# What this task involves
Lines from the one containing "state_cov = (I" through the last one in the data below: write them out word for word, and only them.

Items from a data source
┌──

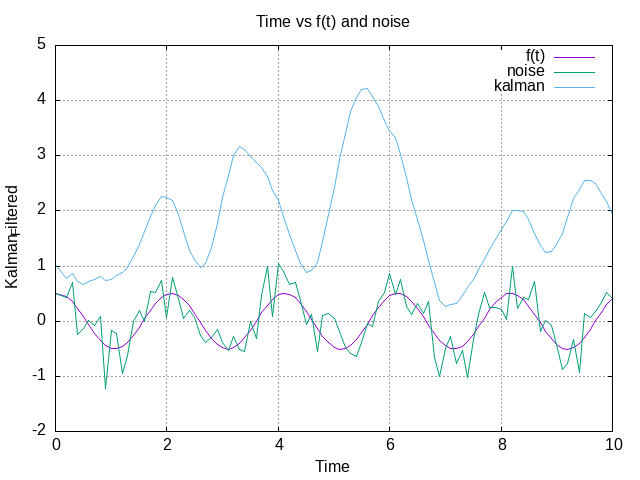
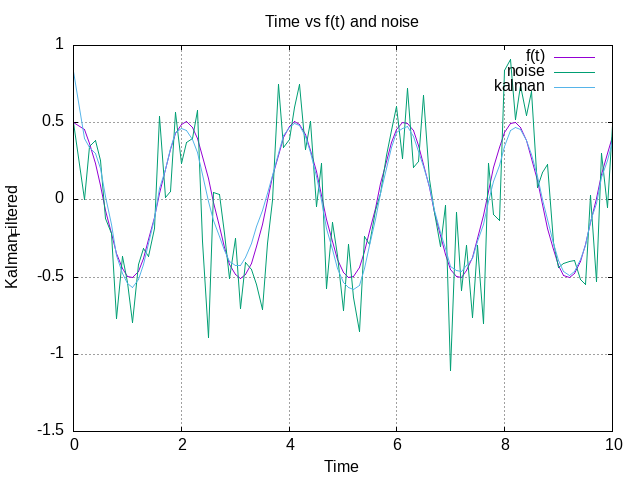
Kalman Filter Works

diff --git a/simulator.cpp b/simulator.cpp
@@ -118,10 +118,10 @@ std::ostream &operator<<(std::ostream &os, Sensor s) {
 }
 
 
-// enum To {
-//   ToPredict,
-//   ToUpdate,
-// }
+enum To {
+  ToPredict,
+  ToUpdate,
+};
 
 class KalmanFilter {
 public:
@@ -150,7 +150,7 @@ public:
   int time = 0;
   float period = 0.1f;
 
-  // To todo;
+  To todo;
 
   KalmanFilter() {
     state(0,0) = 0.5f;
@@ -180,18 +180,23 @@ public:
   }
 
   void predict() {
-    // if (todo != ToPredict) return;
+    //if (todo != ToPredict) return;
 
     popolate_model_jacobian();
 
-    buffer(0,0) = state(0,0) + period*state(1,0);
-    buffer(1,0) = state(1,0) + period*9.81*sin(state(0,0));
+    state(0,0) = state(0,0) + period*state(1,0);
+    state(1,0) = state(1,0) - period*9.81*sin(state(0,0));
 
-    state = buffer;
 
-    bufferm = Jacobian_Model*state_cov*Jacobian_Model.transpose() + W;
-    state_cov = bufferm;
-    //todo = ToUpdate;
+    // std::cout << "#####" << std::endl;
+    // std::cout << Jacobian_Model << std::endl;
+    // std::cout << "#####" << std::endl;
+
+
+
+    state_cov = Jacobian_Model*state_cov*Jacobian_Model.transpose() + W;
+    //state_cov = bufferm;
+    todo = ToUpdate;
   }
   
   void update(Sensor s) {
@@ -216,7 +221,7 @@ public:
 
     state_cov = (I - K*Jacobian_Sensor)*state_cov;
 
-    //todo = ToPredict;
+    todo = ToPredict;
   }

└──

# Output of the exercise
     state_cov = (I - K*Jacobian_Sensor)*state_cov;
 
-    //todo = ToPredict;
+    todo = ToPredict;
   }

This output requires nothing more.